Records contained in a dataset
Content starts

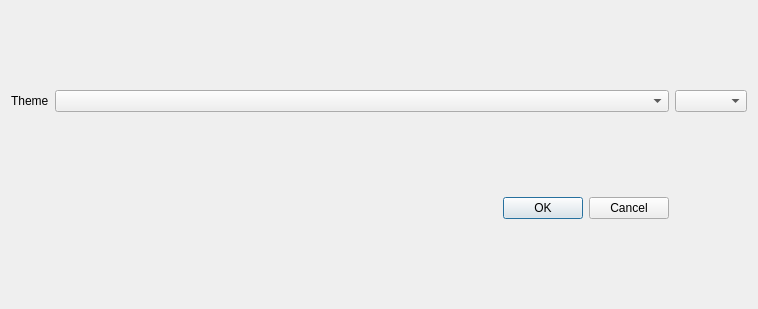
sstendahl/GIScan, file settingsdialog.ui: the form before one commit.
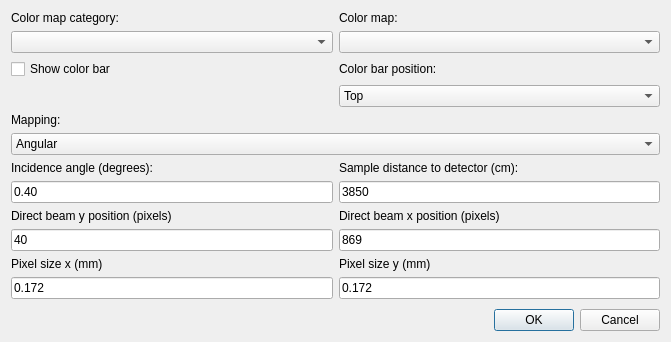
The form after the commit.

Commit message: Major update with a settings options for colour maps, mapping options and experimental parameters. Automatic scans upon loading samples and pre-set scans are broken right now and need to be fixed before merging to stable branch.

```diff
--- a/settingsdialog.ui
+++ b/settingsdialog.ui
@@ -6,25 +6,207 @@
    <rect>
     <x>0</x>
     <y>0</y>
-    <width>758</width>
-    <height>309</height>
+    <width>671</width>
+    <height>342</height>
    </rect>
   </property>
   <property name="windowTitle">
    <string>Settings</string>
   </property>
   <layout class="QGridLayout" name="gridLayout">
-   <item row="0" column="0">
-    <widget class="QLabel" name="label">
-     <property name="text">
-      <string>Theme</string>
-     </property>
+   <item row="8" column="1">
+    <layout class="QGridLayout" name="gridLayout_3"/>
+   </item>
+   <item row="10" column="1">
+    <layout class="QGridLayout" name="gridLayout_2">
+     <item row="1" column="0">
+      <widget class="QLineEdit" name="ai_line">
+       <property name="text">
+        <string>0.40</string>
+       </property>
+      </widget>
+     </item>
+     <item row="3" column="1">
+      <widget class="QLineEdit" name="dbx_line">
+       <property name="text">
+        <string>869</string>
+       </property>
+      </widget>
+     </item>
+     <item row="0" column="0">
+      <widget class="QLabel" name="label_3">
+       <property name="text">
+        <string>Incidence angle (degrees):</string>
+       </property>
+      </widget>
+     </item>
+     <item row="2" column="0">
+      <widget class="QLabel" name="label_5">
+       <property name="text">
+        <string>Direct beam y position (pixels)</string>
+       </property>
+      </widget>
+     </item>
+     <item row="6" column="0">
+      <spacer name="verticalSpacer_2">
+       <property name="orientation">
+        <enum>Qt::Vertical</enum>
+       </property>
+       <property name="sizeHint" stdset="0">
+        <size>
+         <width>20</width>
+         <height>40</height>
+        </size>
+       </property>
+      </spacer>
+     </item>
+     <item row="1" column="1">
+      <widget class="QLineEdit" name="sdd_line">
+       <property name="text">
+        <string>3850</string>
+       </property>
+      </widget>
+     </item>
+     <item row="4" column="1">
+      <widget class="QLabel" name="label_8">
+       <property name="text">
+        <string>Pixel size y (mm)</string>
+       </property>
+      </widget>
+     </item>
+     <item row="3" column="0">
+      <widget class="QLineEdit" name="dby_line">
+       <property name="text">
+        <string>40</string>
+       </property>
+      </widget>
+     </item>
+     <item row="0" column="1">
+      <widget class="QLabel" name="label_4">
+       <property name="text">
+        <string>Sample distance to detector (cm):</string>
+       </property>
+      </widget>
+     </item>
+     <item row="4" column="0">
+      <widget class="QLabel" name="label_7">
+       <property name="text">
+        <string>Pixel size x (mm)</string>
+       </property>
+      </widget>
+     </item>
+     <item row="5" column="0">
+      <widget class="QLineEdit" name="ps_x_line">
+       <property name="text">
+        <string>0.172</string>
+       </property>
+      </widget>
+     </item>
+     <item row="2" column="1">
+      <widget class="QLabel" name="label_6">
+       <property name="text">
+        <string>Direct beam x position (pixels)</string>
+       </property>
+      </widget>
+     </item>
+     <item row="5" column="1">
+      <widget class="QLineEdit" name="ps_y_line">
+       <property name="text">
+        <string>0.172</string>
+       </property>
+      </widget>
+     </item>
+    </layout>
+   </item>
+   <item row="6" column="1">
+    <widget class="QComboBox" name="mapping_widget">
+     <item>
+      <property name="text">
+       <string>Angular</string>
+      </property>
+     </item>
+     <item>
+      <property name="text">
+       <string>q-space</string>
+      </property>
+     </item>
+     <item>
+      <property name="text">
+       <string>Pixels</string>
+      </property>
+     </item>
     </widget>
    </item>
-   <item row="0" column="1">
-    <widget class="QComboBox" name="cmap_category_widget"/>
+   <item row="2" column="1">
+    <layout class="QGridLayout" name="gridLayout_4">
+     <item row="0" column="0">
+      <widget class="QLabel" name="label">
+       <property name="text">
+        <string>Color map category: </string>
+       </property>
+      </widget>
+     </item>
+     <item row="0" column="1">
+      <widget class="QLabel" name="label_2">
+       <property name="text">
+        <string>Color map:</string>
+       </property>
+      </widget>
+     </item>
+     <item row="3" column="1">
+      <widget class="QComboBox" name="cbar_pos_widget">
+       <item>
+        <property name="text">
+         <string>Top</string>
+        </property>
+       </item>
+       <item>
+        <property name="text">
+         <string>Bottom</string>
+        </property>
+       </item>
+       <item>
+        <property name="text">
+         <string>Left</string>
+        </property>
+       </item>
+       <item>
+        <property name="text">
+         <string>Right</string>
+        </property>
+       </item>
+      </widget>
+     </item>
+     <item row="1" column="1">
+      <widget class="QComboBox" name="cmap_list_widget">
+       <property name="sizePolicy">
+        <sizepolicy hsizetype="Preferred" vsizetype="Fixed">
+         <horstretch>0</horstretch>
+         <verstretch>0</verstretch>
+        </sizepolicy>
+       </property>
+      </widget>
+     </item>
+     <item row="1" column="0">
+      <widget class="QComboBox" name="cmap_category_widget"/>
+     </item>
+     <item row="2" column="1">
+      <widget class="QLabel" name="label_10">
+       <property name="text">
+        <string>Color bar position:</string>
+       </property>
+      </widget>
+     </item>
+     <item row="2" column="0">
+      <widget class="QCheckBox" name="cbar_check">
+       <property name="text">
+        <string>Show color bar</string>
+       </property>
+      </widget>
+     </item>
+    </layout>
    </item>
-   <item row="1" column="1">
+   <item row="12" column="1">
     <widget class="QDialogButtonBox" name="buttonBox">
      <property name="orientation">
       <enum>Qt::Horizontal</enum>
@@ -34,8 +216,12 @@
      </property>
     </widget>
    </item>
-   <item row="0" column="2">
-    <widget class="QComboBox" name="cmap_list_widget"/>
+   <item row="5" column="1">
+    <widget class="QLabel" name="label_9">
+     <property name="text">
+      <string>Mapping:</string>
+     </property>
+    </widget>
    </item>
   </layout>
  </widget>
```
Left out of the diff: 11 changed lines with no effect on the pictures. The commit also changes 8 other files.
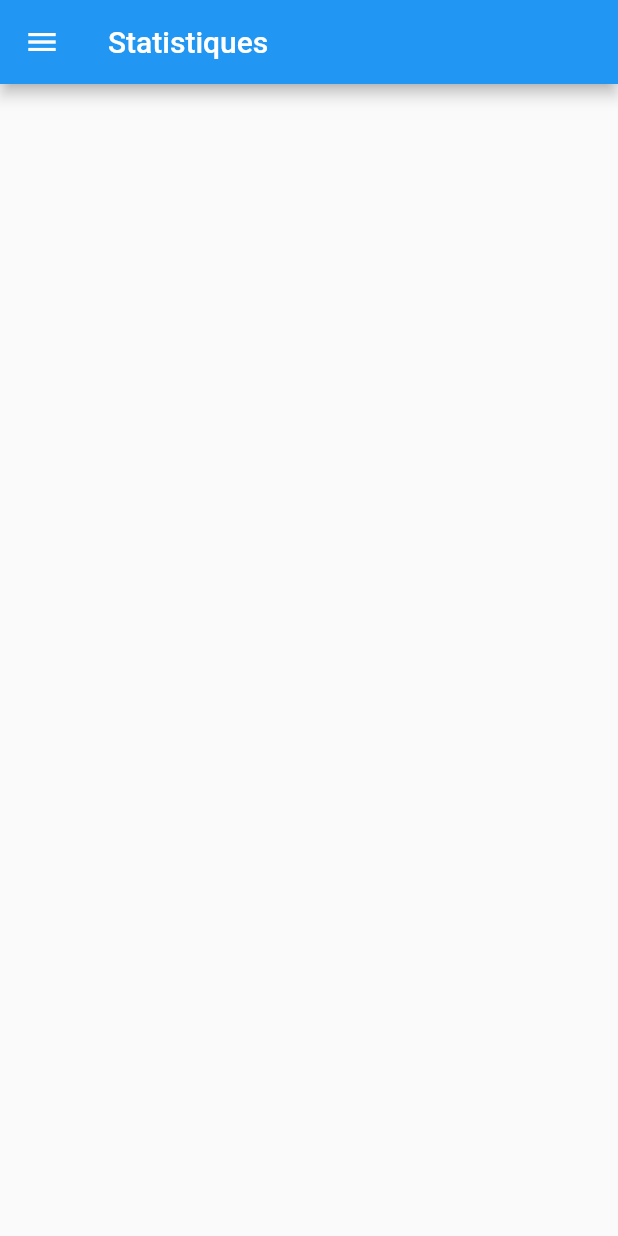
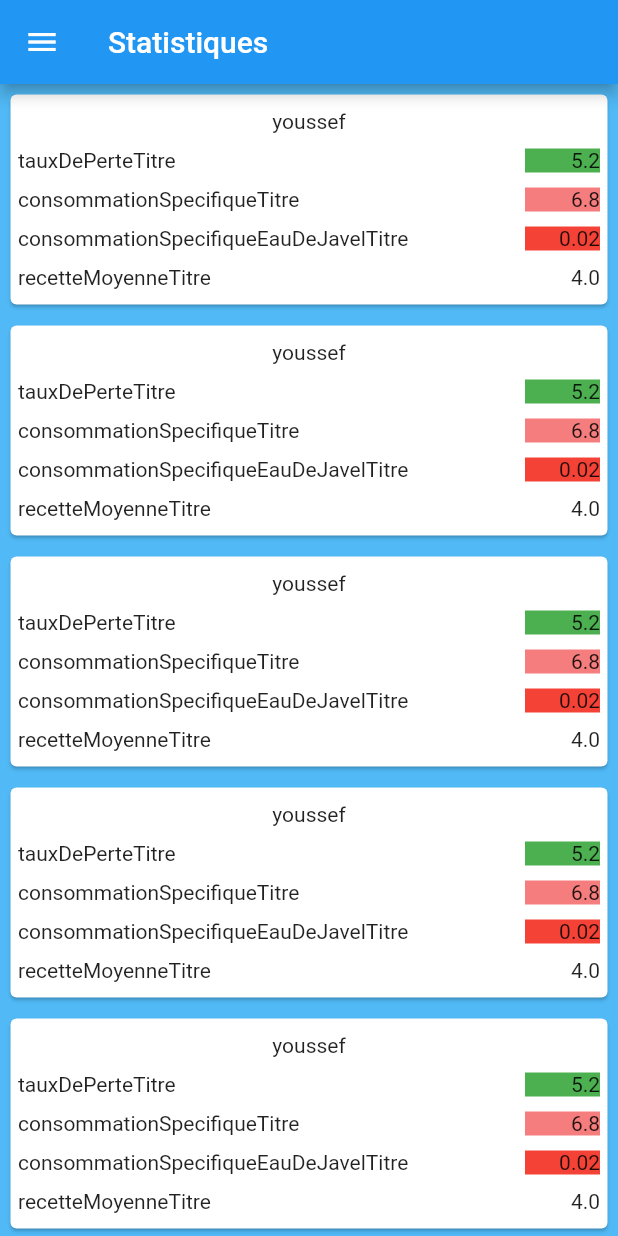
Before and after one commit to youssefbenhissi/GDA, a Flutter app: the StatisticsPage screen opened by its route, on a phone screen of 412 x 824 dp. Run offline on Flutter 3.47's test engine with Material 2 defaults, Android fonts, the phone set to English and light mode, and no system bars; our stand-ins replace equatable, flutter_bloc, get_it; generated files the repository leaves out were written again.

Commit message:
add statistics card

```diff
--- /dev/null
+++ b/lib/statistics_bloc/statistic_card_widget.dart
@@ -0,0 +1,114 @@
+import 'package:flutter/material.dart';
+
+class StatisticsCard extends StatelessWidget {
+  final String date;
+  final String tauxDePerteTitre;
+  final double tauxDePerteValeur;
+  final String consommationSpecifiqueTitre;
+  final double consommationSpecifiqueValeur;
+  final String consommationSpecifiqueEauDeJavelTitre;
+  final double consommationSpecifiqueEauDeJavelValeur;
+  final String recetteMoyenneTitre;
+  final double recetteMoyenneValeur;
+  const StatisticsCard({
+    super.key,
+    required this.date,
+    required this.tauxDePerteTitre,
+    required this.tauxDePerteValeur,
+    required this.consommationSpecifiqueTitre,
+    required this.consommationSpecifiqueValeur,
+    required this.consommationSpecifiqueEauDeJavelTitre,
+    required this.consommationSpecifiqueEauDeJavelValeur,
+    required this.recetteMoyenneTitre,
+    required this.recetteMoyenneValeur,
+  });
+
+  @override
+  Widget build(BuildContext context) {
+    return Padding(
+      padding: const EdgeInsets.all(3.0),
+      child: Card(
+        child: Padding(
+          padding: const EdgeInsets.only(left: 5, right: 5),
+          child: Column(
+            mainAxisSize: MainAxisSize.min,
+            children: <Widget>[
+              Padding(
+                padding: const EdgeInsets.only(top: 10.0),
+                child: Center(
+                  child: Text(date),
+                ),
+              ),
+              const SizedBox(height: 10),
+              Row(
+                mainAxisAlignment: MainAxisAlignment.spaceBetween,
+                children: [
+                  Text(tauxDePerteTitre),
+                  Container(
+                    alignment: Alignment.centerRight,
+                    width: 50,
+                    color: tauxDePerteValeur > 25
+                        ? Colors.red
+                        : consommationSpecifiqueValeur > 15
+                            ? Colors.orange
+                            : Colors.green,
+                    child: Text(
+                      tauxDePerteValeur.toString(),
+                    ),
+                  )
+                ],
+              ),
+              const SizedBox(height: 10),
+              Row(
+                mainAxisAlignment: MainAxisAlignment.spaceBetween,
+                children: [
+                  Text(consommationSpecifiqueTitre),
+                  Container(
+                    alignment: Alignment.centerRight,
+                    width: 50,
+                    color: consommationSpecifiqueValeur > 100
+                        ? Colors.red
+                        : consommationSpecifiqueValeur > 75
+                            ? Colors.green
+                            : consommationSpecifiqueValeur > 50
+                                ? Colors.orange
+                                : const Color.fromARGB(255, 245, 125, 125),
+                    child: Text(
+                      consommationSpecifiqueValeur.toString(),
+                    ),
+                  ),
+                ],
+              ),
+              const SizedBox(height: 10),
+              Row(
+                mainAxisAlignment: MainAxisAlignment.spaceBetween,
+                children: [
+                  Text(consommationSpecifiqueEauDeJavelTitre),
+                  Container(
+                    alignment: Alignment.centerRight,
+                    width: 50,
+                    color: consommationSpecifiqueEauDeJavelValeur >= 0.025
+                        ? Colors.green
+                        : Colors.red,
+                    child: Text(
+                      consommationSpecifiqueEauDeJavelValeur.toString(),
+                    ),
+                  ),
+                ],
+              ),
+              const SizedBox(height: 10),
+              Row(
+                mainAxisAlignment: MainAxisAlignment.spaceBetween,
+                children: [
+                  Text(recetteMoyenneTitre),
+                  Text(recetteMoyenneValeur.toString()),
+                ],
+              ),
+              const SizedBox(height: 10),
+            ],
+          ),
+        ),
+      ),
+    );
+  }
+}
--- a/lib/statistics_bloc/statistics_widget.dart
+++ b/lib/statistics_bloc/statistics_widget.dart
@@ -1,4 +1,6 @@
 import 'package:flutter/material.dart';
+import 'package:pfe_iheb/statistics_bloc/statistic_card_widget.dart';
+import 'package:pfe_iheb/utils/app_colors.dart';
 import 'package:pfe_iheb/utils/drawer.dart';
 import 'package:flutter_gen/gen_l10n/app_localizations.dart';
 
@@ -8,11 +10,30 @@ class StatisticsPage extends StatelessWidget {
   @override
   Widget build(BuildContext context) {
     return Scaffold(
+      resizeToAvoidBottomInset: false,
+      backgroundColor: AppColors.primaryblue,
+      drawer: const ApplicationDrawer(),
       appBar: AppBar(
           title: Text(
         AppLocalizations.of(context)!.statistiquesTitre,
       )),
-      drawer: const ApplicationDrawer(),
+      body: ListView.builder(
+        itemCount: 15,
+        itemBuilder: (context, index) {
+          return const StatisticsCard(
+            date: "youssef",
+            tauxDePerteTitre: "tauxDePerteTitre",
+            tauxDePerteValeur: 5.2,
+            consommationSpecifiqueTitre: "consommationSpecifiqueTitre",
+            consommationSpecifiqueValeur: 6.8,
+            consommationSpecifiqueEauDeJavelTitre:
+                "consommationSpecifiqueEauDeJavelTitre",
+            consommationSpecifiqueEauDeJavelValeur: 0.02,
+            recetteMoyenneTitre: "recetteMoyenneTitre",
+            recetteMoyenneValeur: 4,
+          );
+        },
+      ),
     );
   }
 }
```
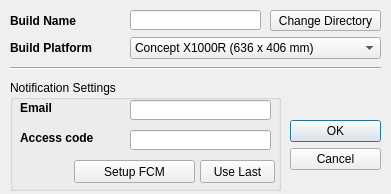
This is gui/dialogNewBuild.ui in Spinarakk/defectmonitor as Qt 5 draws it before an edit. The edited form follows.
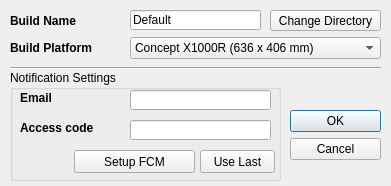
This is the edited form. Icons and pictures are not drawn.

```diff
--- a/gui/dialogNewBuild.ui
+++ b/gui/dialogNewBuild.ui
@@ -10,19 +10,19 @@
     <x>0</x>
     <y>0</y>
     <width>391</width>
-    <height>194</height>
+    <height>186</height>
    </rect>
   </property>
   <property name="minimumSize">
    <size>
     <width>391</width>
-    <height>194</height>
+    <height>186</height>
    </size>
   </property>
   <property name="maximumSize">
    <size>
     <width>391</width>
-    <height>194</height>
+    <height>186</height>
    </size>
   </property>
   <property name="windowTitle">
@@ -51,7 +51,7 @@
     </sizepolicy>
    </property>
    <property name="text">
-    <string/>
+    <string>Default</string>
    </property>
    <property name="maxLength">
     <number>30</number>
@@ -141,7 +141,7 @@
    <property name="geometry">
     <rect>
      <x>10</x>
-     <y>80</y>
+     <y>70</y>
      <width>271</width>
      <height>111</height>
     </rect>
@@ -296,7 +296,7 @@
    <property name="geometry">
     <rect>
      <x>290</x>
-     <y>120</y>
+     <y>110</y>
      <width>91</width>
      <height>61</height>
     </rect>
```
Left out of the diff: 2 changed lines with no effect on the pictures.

Content ends

WHAT NEEDS TO BE DONE: Pull every line with "green" from the records.

FINAL ANSWER:
+                            : Colors.green,
+                            ? Colors.green
+                        ? Colors.green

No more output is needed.